Task instructions
Go through the records below and report each line with "page" in it.

Supplied data
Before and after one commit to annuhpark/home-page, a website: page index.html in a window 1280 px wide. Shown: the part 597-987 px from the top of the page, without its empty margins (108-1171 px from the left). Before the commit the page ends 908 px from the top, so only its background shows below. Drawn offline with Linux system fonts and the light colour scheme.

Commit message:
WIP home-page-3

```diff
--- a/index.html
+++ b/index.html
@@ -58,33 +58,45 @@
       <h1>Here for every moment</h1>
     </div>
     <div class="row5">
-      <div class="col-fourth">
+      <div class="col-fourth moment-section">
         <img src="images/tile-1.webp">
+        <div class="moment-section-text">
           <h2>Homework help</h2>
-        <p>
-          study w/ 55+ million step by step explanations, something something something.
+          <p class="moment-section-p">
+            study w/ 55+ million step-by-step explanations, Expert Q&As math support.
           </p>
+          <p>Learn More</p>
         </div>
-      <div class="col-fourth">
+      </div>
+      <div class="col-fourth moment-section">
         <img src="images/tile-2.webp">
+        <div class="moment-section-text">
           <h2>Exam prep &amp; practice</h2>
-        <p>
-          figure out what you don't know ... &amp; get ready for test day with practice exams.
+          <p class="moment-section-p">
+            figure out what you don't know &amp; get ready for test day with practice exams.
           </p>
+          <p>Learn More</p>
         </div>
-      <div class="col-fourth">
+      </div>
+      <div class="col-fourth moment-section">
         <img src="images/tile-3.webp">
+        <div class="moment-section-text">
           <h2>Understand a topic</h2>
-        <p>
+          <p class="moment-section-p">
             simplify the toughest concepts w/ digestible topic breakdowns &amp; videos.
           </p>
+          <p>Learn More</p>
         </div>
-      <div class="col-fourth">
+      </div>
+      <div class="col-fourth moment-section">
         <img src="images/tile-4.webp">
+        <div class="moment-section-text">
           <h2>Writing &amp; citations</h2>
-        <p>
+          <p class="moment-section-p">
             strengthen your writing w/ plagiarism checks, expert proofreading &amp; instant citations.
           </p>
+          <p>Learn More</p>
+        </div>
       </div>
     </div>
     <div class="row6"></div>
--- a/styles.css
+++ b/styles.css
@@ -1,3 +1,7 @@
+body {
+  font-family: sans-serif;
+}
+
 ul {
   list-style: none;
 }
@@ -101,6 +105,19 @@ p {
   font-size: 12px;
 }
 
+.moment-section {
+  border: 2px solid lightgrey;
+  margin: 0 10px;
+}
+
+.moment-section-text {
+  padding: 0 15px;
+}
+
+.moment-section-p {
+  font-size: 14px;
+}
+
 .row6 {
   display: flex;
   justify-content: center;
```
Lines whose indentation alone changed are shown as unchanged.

Response below
Before and after one commit to annuhpark/home-page, a website: page index.html in a window 1280 px wide. Shown: the part 597-987 px from the top of the page, without its empty margins (108-1171 px from the left). Before the commit the page ends 908 px from the top, so only its background shows below. Drawn offline with Linux system fonts and the light colour scheme.
WIP home-page-3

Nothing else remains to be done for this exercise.